National and local advocates for domestic violence survivors gathered in front of Kern County Superior Court in Bakersfield Friday morning to demand that the District Attorney’s Office drop charges against two Kern County women, Michaele Bowers and Wendy Howard. The group of more than 40 advocates and supporters of the women claim that the women only defended themselves against their partners to survive and that they have been victimized by the justice system.

“You are an extension of her abuser,” said Tanesha Ash-Shakoor, the founder of Voices of Color, who flew in from Michigan for the protest.

Bowers is currently serving a six-year sentence in state prison; she accepted a plea bargain of voluntary manslaughter in September, after two previous trials resulted in hung juries.

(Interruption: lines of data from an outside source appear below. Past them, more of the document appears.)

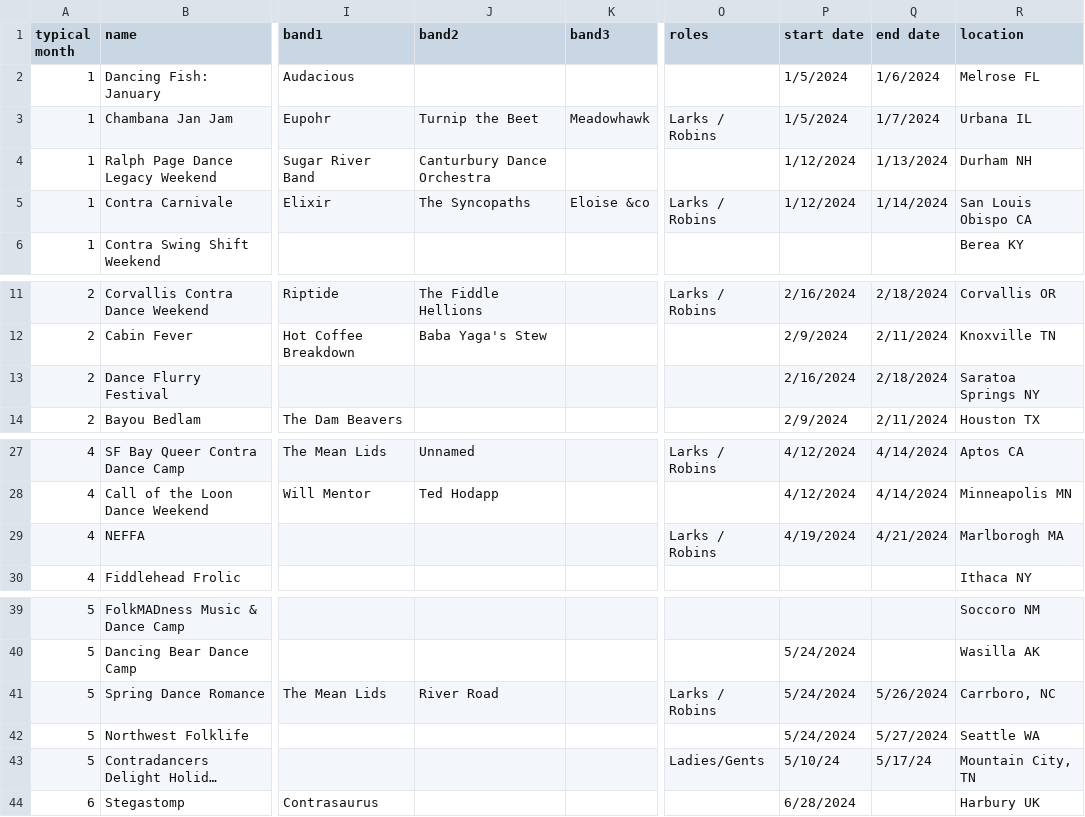
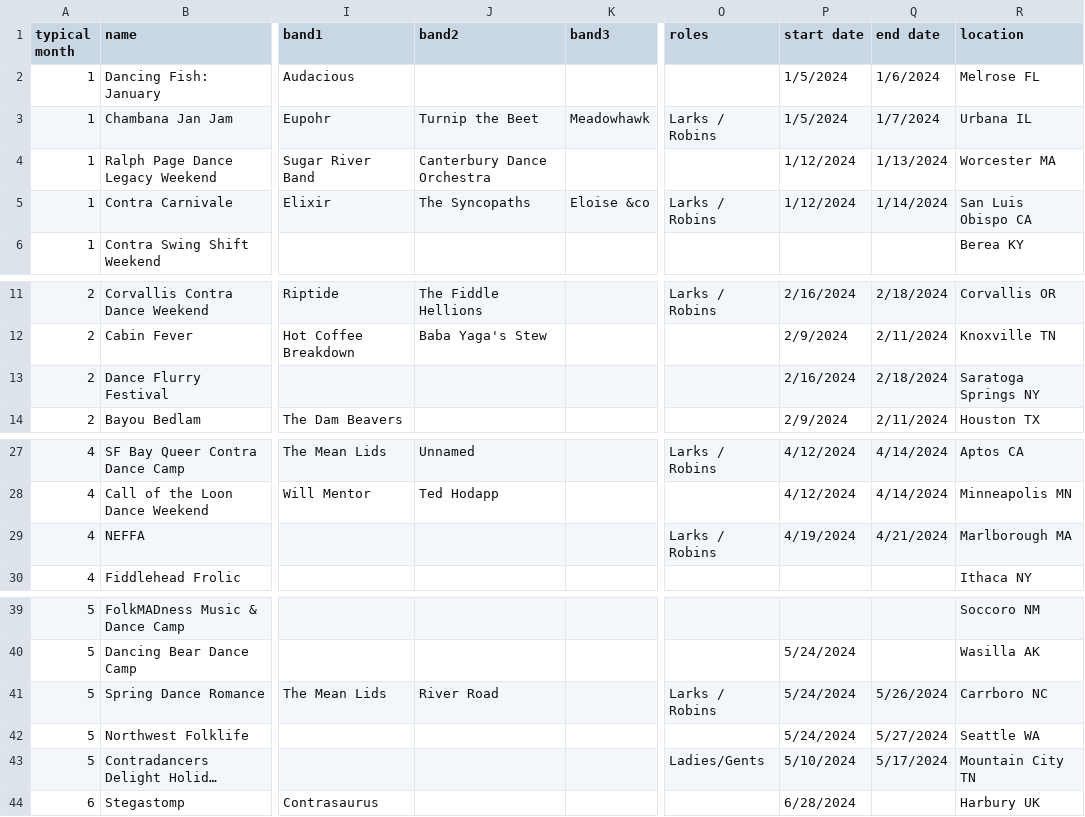
Before and after one commit to jeffkaufman/trycontra, a TSV file: events-raw-2024.tsv, drawn as a sheet; only a part is shown, gaps mark what is left out; long unchanged cells end in …; the diff names each change by its address in the sheet, - before the commit and + after, or states it on an @@ line.

Commit message:
sync with spreadsheet (#25)
Fixed typos in city names, inconsistent date formatting, and one
incorrect location.

```diff
--- a/events-raw-2024.tsv
+++ b/events-raw-2024.tsv
-J4 (band2): Canturbury Dance Orchestra
+J4 (band2): Canterbury Dance Orchestra
-R4 (location): Durham NH
+R4 (location): Worcester MA
-R5 (location): San Louis Obispo CA
+R5 (location): San Luis Obispo CA
-R13 (location): Saratoa Springs NY
+R13 (location): Saratoga Springs NY
-R29 (location): Marlborogh MA
+R29 (location): Marlborough MA
-R41 (location): Carrboro, NC
+R41 (location): Carrboro NC
-P43 (start date): 5/10/24
+P43 (start date): 5/10/2024
-Q43 (end date): 5/17/24
+Q43 (end date): 5/17/2024
-R43 (location): Mountain City, TN
+R43 (location): Mountain City TN
```
Also changed, not shown: 1 other file.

Howard appeared at the rally with her family and spoke after learning that her trial would be pushed back to March.

“This has been one of the hardest things for me to go through. We are ready to heal,” she told the crowd, which included her children and grandchildren. “We are ready for these charges to be dropped.”

She is accused of killing Kelly Rees Pitts, 59. Supporters of Howard say she was acting in defense of herself and her daughters, who were allegedly sexually abused by Pitts. Howard said Pitts had previously tried to rape and kill her, according to the police reports filed in court. The Californian does not generally name alleged victims of sexual crimes, but in this case they have publicly spoken out.

DA spokesman Joseph Kinzel said a court order precluded him from addressing the details of Howard’s case.

Bowers’ son, Orlynn Bailey, wrote a statement on behalf of his mother that was read at the rally.

“During both trials, the prosecutor could not provide credible witnesses against my mother, but has stated that my mother was indeed a victim of domestic violence,” the statement read. “However, the prosecutor insists on keeping my mother incarcerated and has shown much zeal and commitment in continuing to prosecute her despite two mistrials. This is an apparent example of coercion that ultimately pushed my mother to accept a plea deal.”

Kinzel said the domestic violence evidence presented at trial was misdemeanor conduct in 1999 and mid-2000s, which did not result in the arrest or conviction of Raymond Ingram.

“Decades-old incidents of domestic violence do not grant anyone a license to kill, and a killing for revenge or in anger is not self-defense,” Kinzel said. “Ms. Bowers pled to voluntary manslaughter, accepting the penalty for the unlawful killing, and knowing the six-year sentence that would follow. By doing so, she acknowledged the existence of all elements of the crime, which includes that the killing was not done in self-defense.”

The protest was put together by the national group Survived & Punished.